Where next? First, Congress should consider passing a national Clean Energy Standard. Sen. Tina Smith (D-MN) and Rep. Ben Ray Luján (D-MN) announced last week that they are preparing to introduce such a bill in their respective chambers. A federal CES is an idea that has been around for a decade, and it would amount to the most ambitious climate law ever passed by Congress. Since it would include support for nuclear and fossil fuels with CCS, it could get bipartisan support, too.
Power sector decarbonization is fairly well-understood. A mix of resources promises the cheapest, fastest, and likeliest path to zero, so state policies should be kept open to multiple technologies to ensure flexibility. However, the power sector accounts for less than a third of US emissions. The leading idea for dealing with other sectors is to “electrify everything,” and luckily, a Clean Energy Standard would help ensure that electrification leads to decarbonization.
But far-reaching technology policy will still be needed to decarbonize sectors like transportation, buildings, and industry — the other main sources of carbon emissions, for which decarbonization is more difficult. Most technology policy is administered on the federal level. For this reason, rather than dismissing recent Republican calls for innovation policy to address climate change, proponents of the Green New Deal should embrace them as a necessary, if not sufficient, step to promote clean technologies that will both likely be needed to fully decarbonize the power sector and to achieve significant decarbonization beyond the power sector.

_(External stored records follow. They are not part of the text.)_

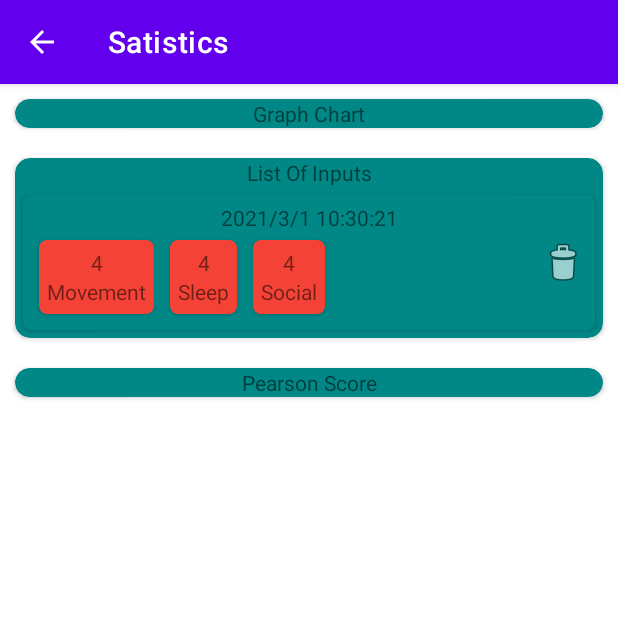
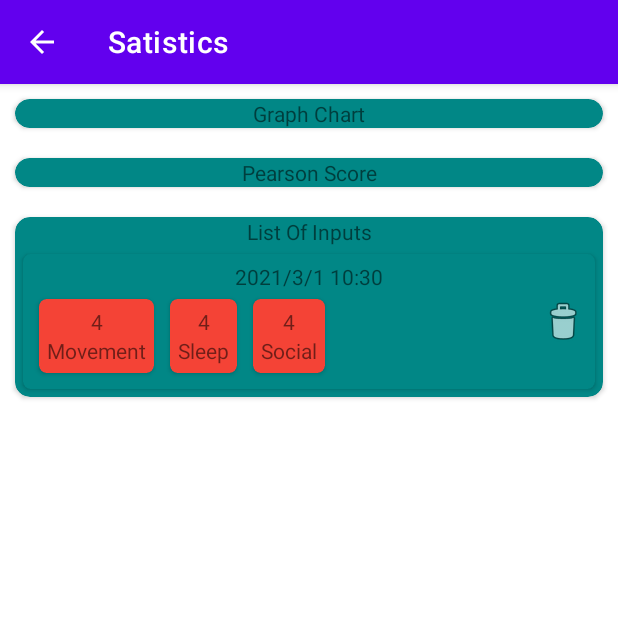
Before and after one commit to RunarReve/MoodTrackingApp, an Android app: the DayQuestions screen opened directly, with no data from a screen before it, after a tap on "NEXT", on a phone screen of 412 x 824 dp, the top half of it. Run offline under Robolectric (Android 15) with nearby library versions, the phone set to English and light mode, and no system bars; our stand-ins replace Room's generated code; 3 statements that could not run were skipped.

Commit message:
Moving statistics cards and refactore

```diff
--- a/Application/MoodTrack/app/src/main/java/com/rever/moodtrack/Adapters/LinePlotAdapter.kt
+++ b/Application/MoodTrack/app/src/main/java/com/rever/moodtrack/Adapters/LinePlotAdapter.kt
@@ -12,7 +12,7 @@ import com.github.mikephil.charting.interfaces.datasets.ILineDataSet
 import com.github.mikephil.charting.utils.Utils
 import com.rever.moodtrack.data.QuestionCollection
 import com.rever.moodtrack.R
-import kotlinx.android.synthetic.main.line_plot.view.*
+import kotlinx.android.synthetic.main.line_plot_item.view.*
 
 class LinePlotAdapter(
     private val dataSet: MutableList<LineDataSet>,
@@ -64,7 +64,7 @@ class LinePlotAdapter(
         Utils.init(parent.context)
         return StatisticsAdapter.StatisticViewHolder(
             LayoutInflater.from(parent.context).inflate(
-                R.layout.line_plot,
+                R.layout.line_plot_item,
                 parent,
                 false
             )
--- a/Application/MoodTrack/app/src/main/java/com/rever/moodtrack/Adapters/PearsonItemAdapter.kt
+++ b/Application/MoodTrack/app/src/main/java/com/rever/moodtrack/Adapters/PearsonItemAdapter.kt
@@ -5,17 +5,16 @@ import android.view.ViewGroup
 import androidx.recyclerview.widget.RecyclerView
 import com.rever.moodtrack.R
 import com.rever.moodtrack.data.PearsonCollection
-import kotlinx.android.synthetic.main.stat_obj_item.view.*
+import kotlinx.android.synthetic.main.need_score_item.view.*
 
 class PearsonItemAdapter(
         private var pearsonList: PearsonCollection
         ) : RecyclerView.Adapter<StatisticsAdapter.StatisticViewHolder>(){
 
-
     override fun onCreateViewHolder(parent: ViewGroup, viewType: Int): StatisticsAdapter.StatisticViewHolder {
         return StatisticsAdapter.StatisticViewHolder(
             LayoutInflater.from(parent.context).inflate(
-                R.layout.stat_obj_item,
+                R.layout.need_score_item,
                 parent,
                 false
             )
--- a/Application/MoodTrack/app/src/main/java/com/rever/moodtrack/Adapters/QuestionAdapter.kt
+++ b/Application/MoodTrack/app/src/main/java/com/rever/moodtrack/Adapters/QuestionAdapter.kt
@@ -31,9 +31,6 @@ class QuestionAdapter (
         )
     }
 
-    fun getQuestionFromDB(viewModelStoreOwner: ViewModelStoreOwner){
-
-    }
     fun addNeed(need: Need){
         val q = Question(need.isPrimary,"NULL", need.userID, need.needTitle,4,0)
         questions.add(q)
--- a/Application/MoodTrack/app/src/main/java/com/rever/moodtrack/Adapters/StatisticsItemAdapter.kt
+++ b/Application/MoodTrack/app/src/main/java/com/rever/moodtrack/Adapters/StatisticsItemAdapter.kt
@@ -5,7 +5,7 @@ import android.view.ViewGroup
 import androidx.recyclerview.widget.RecyclerView
 import com.rever.moodtrack.R
 import com.rever.moodtrack.data.QuestionStore.Question
-import kotlinx.android.synthetic.main.stat_obj_item.view.*
+import kotlinx.android.synthetic.main.need_score_item.view.*
 
 class StatisticsItemAdapter(
         private val stats: MutableList<Question>
@@ -14,7 +14,7 @@ class StatisticsItemAdapter(
     override fun onCreateViewHolder(parent: ViewGroup, viewType: Int): StatisticsAdapter.StatisticViewHolder {
         return StatisticsAdapter.StatisticViewHolder(
             LayoutInflater.from(parent.context).inflate(
-                R.layout.stat_obj_item,
+                R.layout.need_score_item,
                 parent,
                 false
             )
--- a/Application/MoodTrack/app/src/main/java/com/rever/moodtrack/DayQuestions.kt
+++ b/Application/MoodTrack/app/src/main/java/com/rever/moodtrack/DayQuestions.kt
@@ -42,11 +42,9 @@ class DayQuestions : AppCompatActivity() {
         btnNext.setOnClickListener {
             val mUserViewModel = ViewModelProvider(this).get(QuestionViewModel::class.java)
 
-            val needQuestion = Array(questionAdapter.getSize()){""}
-            val time = LocalDateTime.now().format(DateTimeFormatter.ofPattern("y/M/d H:m:ss")).toString()
+            val time = LocalDateTime.now().format(DateTimeFormatter.ofPattern("y/M/d H:m")).toString()
 
             for(i in 0 until questionAdapter.getSize()) {
-                needQuestion[i] = questionAdapter.getItemCount2(i)
                 val q = Question(0, time,"TEMP2", questionAdapter.getTitle(i), questionAdapter.getrate(i),0)
                 mUserViewModel.addQuestion(q)
             }
--- a/Application/MoodTrack/app/src/main/res/layout/activity_statistics.xml
+++ b/Application/MoodTrack/app/src/main/res/layout/activity_statistics.xml
@@ -44,6 +44,38 @@
                     app:layout_constraintTop_toBottomOf="@+id/tvGraphHeader"/>
             </androidx.constraintlayout.widget.ConstraintLayout>
         </androidx.cardview.widget.CardView>
+        <androidx.cardview.widget.CardView
+            android:id="@+id/cvPearson"
+            android:layout_width="match_parent"
+            android:layout_height="wrap_content"
+            android:layout_margin="10dp"
+            app:cardCornerRadius="10dp"
+            app:cardBackgroundColor="@color/design_default_color_secondary_variant">
+            <androidx.constraintlayout.widget.ConstraintLayout
+                android:layout_width="match_parent"
+                android:layout_height="wrap_content"
+                android:orientation="vertical">
+
+                <TextView
+                    android:id="@+id/tvPearsonHeader"
+                    android:layout_width="wrap_content"
+                    android:layout_height="wrap_content"
+                    android:text="Pearson Score"
+                    app:layout_constraintEnd_toEndOf="parent"
+                    app:layout_constraintStart_toStartOf="parent"
+                    app:layout_constraintTop_toTopOf="parent" />
+
+                <androidx.recyclerview.widget.RecyclerView
+                    android:id="@+id/rvPearson"
+                    android:layout_width="match_parent"
+                    android:layout_height="wrap_content"
+                    android:orientation="vertical"
+                    app:layout_constraintBottom_toBottomOf="parent"
+                    app:layout_constraintEnd_toEndOf="parent"
+                    app:layout_constraintStart_toStartOf="parent"
+                    app:layout_constraintTop_toBottomOf="@+id/tvPearsonHeader" />
+            </androidx.constraintlayout.widget.ConstraintLayout>
+        </androidx.cardview.widget.CardView>
 
         <androidx.cardview.widget.CardView
             android:id="@+id/cvInputs"
@@ -78,39 +110,6 @@
             </androidx.constraintlayout.widget.ConstraintLayout>
         </androidx.cardview.widget.CardView>
 
-        <androidx.cardview.widget.CardView
-            android:id="@+id/cvPearson"
-            android:layout_width="match_parent"
-            android:layout_height="wrap_content"
-            android:layout_margin="10dp"
-            app:cardCornerRadius="10dp"
-            app:cardBackgroundColor="@color/design_default_color_secondary_variant">
-            <androidx.constraintlayout.widget.ConstraintLayout
-                android:layout_width="match_parent"
-                android:layout_height="wrap_content"
-                android:orientation="vertical">
-
-                <TextView
-                    android:id="@+id/tvPearsonHeader"
-                    android:layout_width="wrap_content"
-                    android:layout_height="wrap_content"
-                    android:text="Pearson Score"
-                    app:layout_constraintEnd_toEndOf="parent"
-                    app:layout_constraintStart_toStartOf="parent"
-                    app:layout_constraintTop_toTopOf="parent" />
-
-                <androidx.recyclerview.widget.RecyclerView
-                    android:id="@+id/rvPearson"
-                    android:layout_width="match_parent"
-                    android:layout_height="wrap_content"
-                    android:orientation="vertical"
-                    app:layout_constraintBottom_toBottomOf="parent"
-                    app:layout_constraintEnd_toEndOf="parent"
-                    app:layout_constraintStart_toStartOf="parent"
-                    app:layout_constraintTop_toBottomOf="@+id/tvPearsonHeader" />
-            </androidx.constraintlayout.widget.ConstraintLayout>
-        </androidx.cardview.widget.CardView>
-
 
 
     </LinearLayout>
```
Also changed, not shown: Application/MoodTrack/app/src/main/res/layout/line_plot_item.xml (renamed from Application/MoodTrack/app/src/main/res/layout/line_plot.xml), Application/MoodTrack/app/src/main/res/layout/need_score_item.xml (renamed from Application/MoodTrack/app/src/main/res/layout/stat_obj_item.xml).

States can continue to build on the successes of RPS and CES by creating mandates for clean vehicles, homes, and industry — and ratcheting up their targets for their power sector mandates. Just as federal support for solar, wind, and nuclear has combined with state mandates to decarbonize electricity, federal technology policy can combine with state mandates to accelerate decarbonization more broadly.
Ultimately, neither mandates nor innovation policy can succeed alone. Mandates only work if the technology is “close enough” to being cost-competitive that the mandate can effectively operate on the margin. There have been a few examples of failures in climate mandates, like the ethanol subsidies in the federal Renewable Fuel Standard. That is why mandates and subsidies must go hand-in-hand with aggressive technology policy to make clean energy cheap.
As with a federal Clean Energy Standard, comprehensive federal mandates to accelerate the shift toward other low carbon technologies would be ideal. But as states around the nation are demonstrating, it may be possible to drive deep decarbonization of the US economy through a patchwork of federal innovation policy and state deployment mandates. Indeed, this patchwork might prove more resilient to political headwinds, as it can bring climate policy down from the symbolic national discourse and into the practical “laboratories of democracy” of the states.
April 16, 2019